This interpretation of the concept of "meaning" is fundamentally [152] ontological-existential. If we adhere to it, then all beings whose mode of being is unlike Dasein must be understood as unmeaningful [unsinniges], as essentially bare of meaning as such. "Unmeaningful" does not mean here a value judgment, but expresses an ontological determination. And only what is unmeaningful can be absurd [widersinnig]. Objectively present things encountered in Dasein can, so to speak, assault its being [Sein]; for example, events of nature which break in on us and destroy us.

And when we ask about the meaning of being, our inquiry does not become profound and does not brood on anything which stands behind being, but questions being itself in so far as it stands within the intelligibility of Dasein. The meaning of being can never be contrasted with beings or with being as the supporting "ground" of beings, for "ground" is only accessible as meaning, even if that meaning itself is an abyss [Abgrund] of meaninglessness.
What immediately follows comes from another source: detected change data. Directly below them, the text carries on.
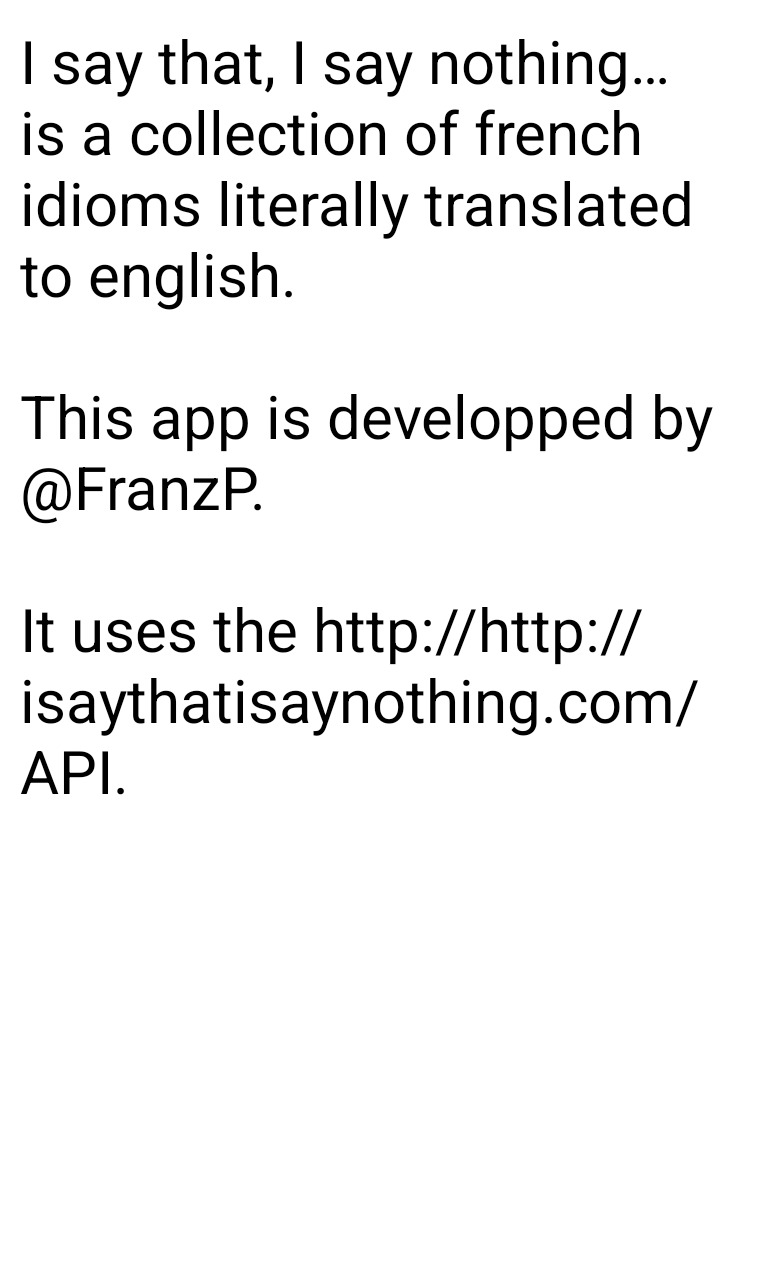
Repository: FranzPoize/ISTISN-Android
Layout: istisn/res/layout/about.xml
These files come from the project's save history. The layout is drawn as it stood at one moment and after the next save; the edit follows.
It is drawn on a 768 x 1280 px phone screen (xhdpi) without system bars, with theme android:Theme.NoTitleBar.Fullscreen; the app's code is not run.

Above is the layout before, as saved 2012-11-27 04:35:33.

### istisn/res/layout/about.xml
<?xml version="1.0" encoding="utf-8"?>
<LinearLayout xmlns:android="http://schemas.android.com/apk/res/android"
    android:layout_width="match_parent"
    android:layout_height="match_parent"
    android:orientation="vertical"
    android:background="@color/white" >
    <TextView
        android:layout_width="match_parent"
    	android:layout_height="match_parent"
    	android:text="@string/about_start"
    	android:id="@+id/about_text"
    	android:layout_margin="10dp"
    	android:textColor="@color/black"
    	android:textSize="30sp"/>

</LinearLayout>

### istisn/res/values/colors.xml
<resources>

    <color name="black">#000000</color>
    <color name="splash">#4F4F4F</color>
    <color name="white">#FFFFFF</color>
</resources>

### istisn/res/values/strings.xml
<resources>

    <string name="app_name">istisn</string>
    <string name="hello_world">Hello world!</string>
    <string name="menu_settings">Settings</string>
    <string name="title_activity_istisn">Istisn</string>
    <string name="about_start">I say that, I say nothing…" is a collection of french idioms literally translated to english.\n\nThis app is developped by @FranzP.\n\nIt uses the http://http://isaythatisaynothing.com/ API.</string>

</resources>

After the next save:
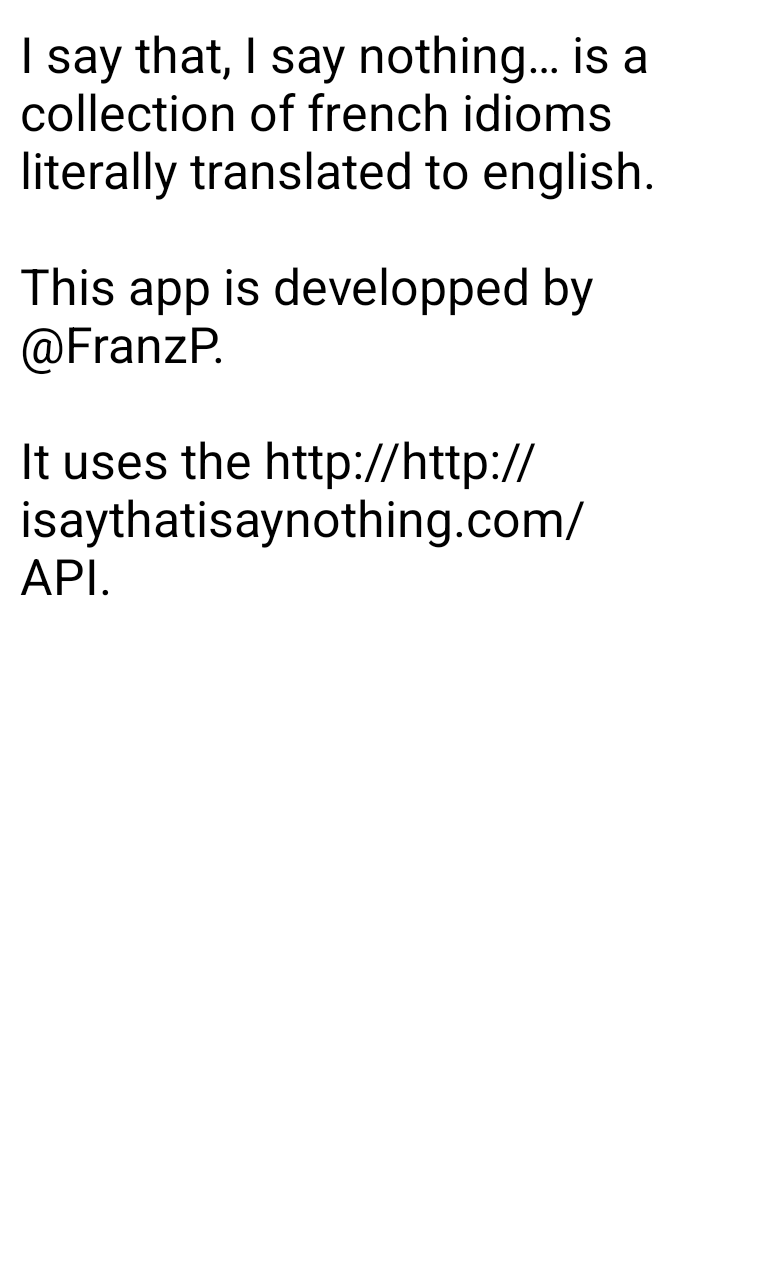
Saved 10 s later.
--- a/istisn/res/layout/about.xml
+++ b/istisn/res/layout/about.xml
@@ -11,6 +11,6 @@
     	android:id="@+id/about_text"
     	android:layout_margin="10dp"
     	android:textColor="@color/black"
-    	android:textSize="30sp"/>
+    	android:textSize="25sp"/>
 
 </LinearLayout>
As the disclosedness of the there, understanding always concerns the whole of being-in-the-world. In every understanding of world, existence is also understood, and vice versa. Furthermore, every interpretation operates within the fore-structure which we characterized. Every interpretation which is to contribute some understanding must already have understood what is to be interpreted. This fact has always already been noticed, even if only in the realm of derivative ways of understanding and interpretation, in philological interpretation. The latter belongs to the scope of scientific cognition. Such cognition demands the rigor of demonstration giving reasons. Scientific proof must not already presuppose what its task is to found. But if interpretation always already has to operate within what is understood and nurture itself from this, how should it then produce scientific results without going in a circle

Martin Heidegger (GA 2) Being & Time (S&S)